Thanks to some work trips, some crazy workweeks, and some decline of motivation (ahem) after hitting my marathon PR goal for the year, I was definitely undertrained going into this half marathon. Tempo runs? What tempo runs?

I had a half-hearted notion of PRing, as last year's time was about 2:11 while trying to ward off cramps. My plan was to go 6 minutes per km for the first 16km and, if I felt so inclined, to push harder for the last 5.

Long story short - I did not feel so inclined.

The loop-the-loop route involved running up and over Nicoll Highway...twice. And here is my biggest complaint about this race: when I tried doing lap splits on my watch at every kilometre marker, the first 8 'kilometres' took me 6 minutes, 6 minutes, 8 minutes (?), 3:40 (??), 7 minutes (???), 4 minutes(?!?!?), 6 minutes (phew, finally, a real kilometre), and 8 minutes (sorry, WTF? I know this works out to 6 min/km, but those markers are ridiculous.) And then I pulled the plug on the splits; they were getting too confusing. Dear Santa, can I have a GPS watch this year?
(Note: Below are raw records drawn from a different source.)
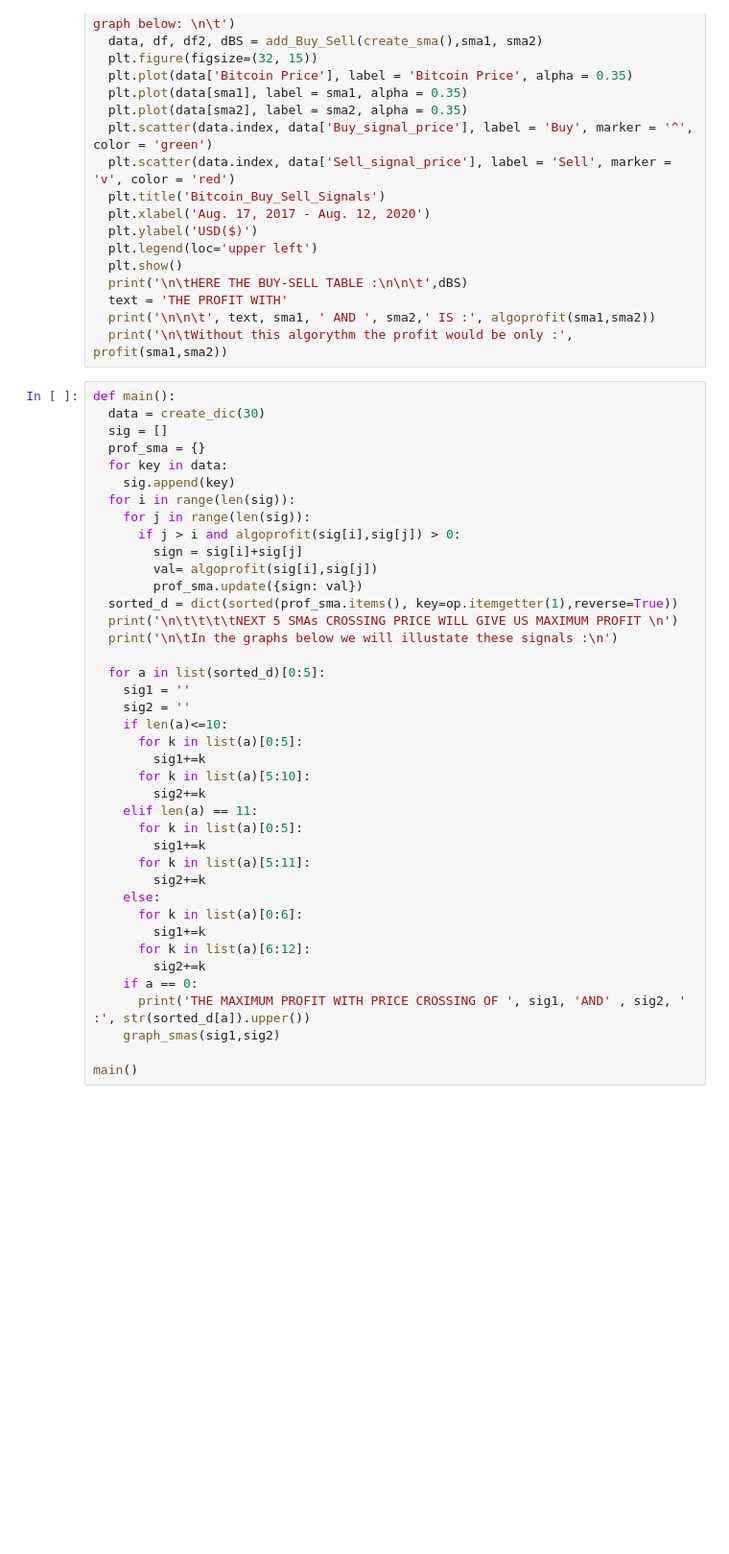
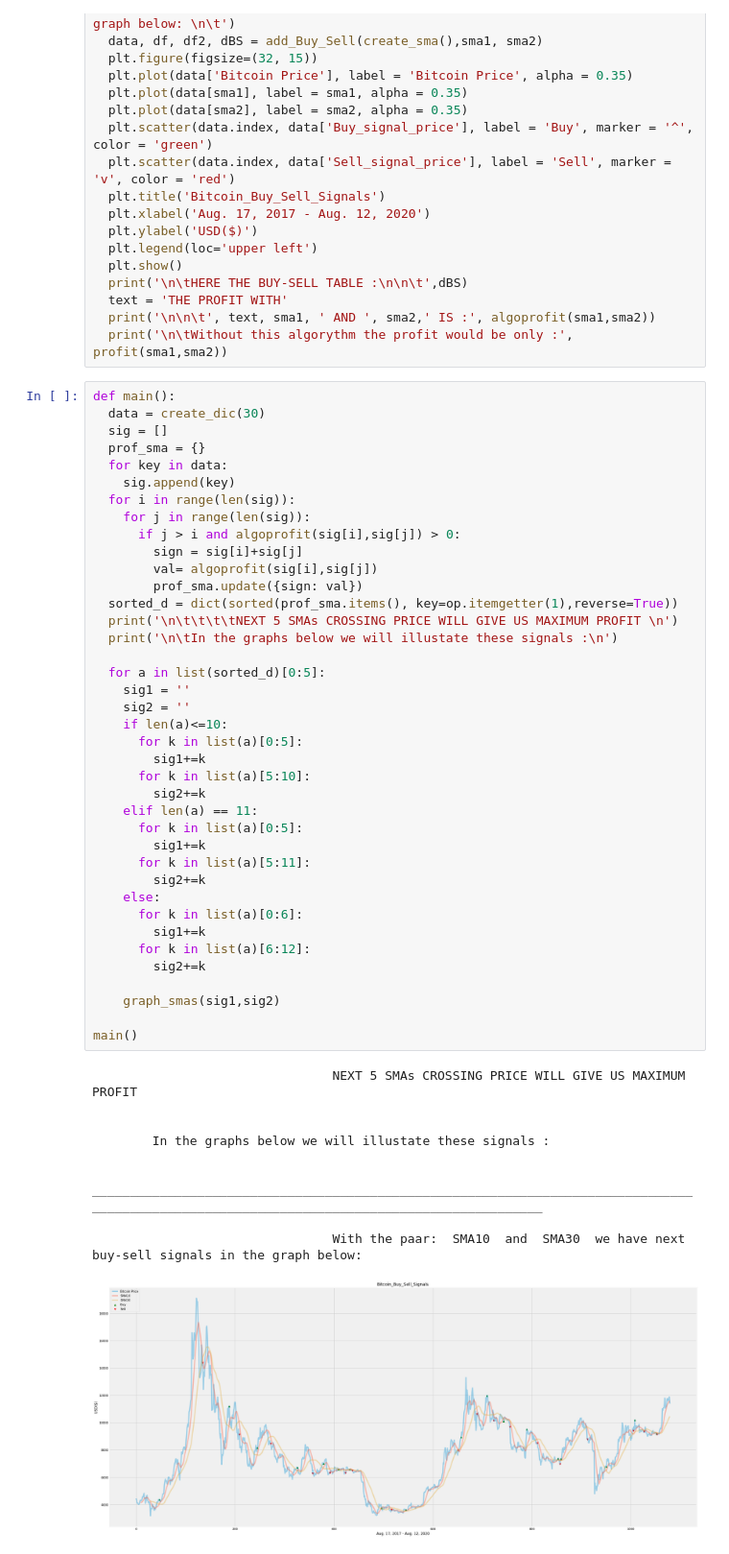
Before and after one commit to SergeiVorobev/Assets-price-analysis-project-python-, a Jupyter notebook: AnalysisOfBitcoin.ipynb, the cells around one changed output. Shown at 96% size. Saved outputs shown, nothing was run; the diff lists cells and outputs as text; blank space fills up the shorter version.

```diff
--- a/AnalysisOfBitcoin.ipynb
+++ b/AnalysisOfBitcoin.ipynb
@@ -179,32 +214,42 @@ def main():
     for j in range(len(sig)):
       if j > i and algoprofit(sig[i],sig[j]) > 0:
         sign = sig[i]+sig[j]
         val= algoprofit(sig[i],sig[j])
         prof_sma.update({sign: val})
   sorted_d = dict(sorted(prof_sma.items(), key=op.itemgetter(1),reverse=True))
   print('\n\t\t\t\tNEXT 5 SMAs CROSSING PRICE WILL GIVE US MAXIMUM PROFIT \n')
   print('\n\tIn the graphs below we will illustate these signals :\n')
 
   for a in list(sorted_d)[0:5]:
     sig1 = ''
     sig2 = ''
     if len(a)<=10:
       for k in list(a)[0:5]:
         sig1+=k
       for k in list(a)[5:10]:
         sig2+=k
     elif len(a) == 11:
       for k in list(a)[0:5]:
         sig1+=k
       for k in list(a)[5:11]:
         sig2+=k
     else:
       for k in list(a)[0:6]:
         sig1+=k
       for k in list(a)[6:12]:
         sig2+=k
-    if a == 0:
-      print('THE MAXIMUM PROFIT WITH PRICE CROSSING OF ', sig1, 'AND' , sig2, ' :', str(sorted_d[a]).upper())
+
     graph_smas(sig1,sig2)
 
 main()
+# %% [output]
+                                NEXT 5 SMAs CROSSING PRICE WILL GIVE US MAXIMUM PROFIT
+
+
+        In the graphs below we will illustate these signals :
+
+
+____________________________________________________________________________________________________________________________________________
+
+                                With the paar:  SMA10  and  SMA30  we have next buy-sell signals in the graph below:
+[figure, added]
```
Also changed, not shown: parts of 7 cells of this notebook.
At about 13km the wheels fell off my 6min/km effort and I slowed down quite a bit (but sped up for the Holly-cheering point), staggering into the finish with a 2:14:34 gun time. Seriously, my legs didn't feel like moving that day. And I was h u n g r y. STARVING. I felt like I could have eaten an entire pizza on the run. I spent 5 km thinking about food. Hey, it was a nice distraction. Truly. One of my running mottoes is "There's chwee kuay at the end."

Oddly, despite all the food at the end, I didn't feel like actually putting any in my mouth, so I squirrelled an apple away for later.

I'm not terribly disappointed because the weather was terrific and I was having so much fun. My friend C completed her first half marathon (!!!!! this girl is going on to great things and I'm pretty sure she's addicted to running now) and S and A ran all the way without stopping to walk, and I'm incredibly proud of them.

And I even found my race pix. Not too unglam or shapeless for these photographers! Here you go.


Too long, didn't read? 

The good:
Pretty good organisation
Race started on time
Great amenities
Focus on family/ friends/ health
Clearly marked route

The bad:
WTF, distance markers?
Nicoll Highway slopes...TWICE. (not as bad as the City to Surf hills, but I was not expecting inclines!)
Too many loops in the route (again, not as bad as the City to Surf hairpin turns)

In other news...
Last Friday was my birthday. On Friday morning I had a terrific run. On Friday night I somehow got out of work at 8pm and made it to a nice (not break-the-bank nice; just cosy) restaurant by 9pm...where they miraculously had a table free up right as we got there, without a reservation, at peak hour on a Friday night. Birthdays really are magic.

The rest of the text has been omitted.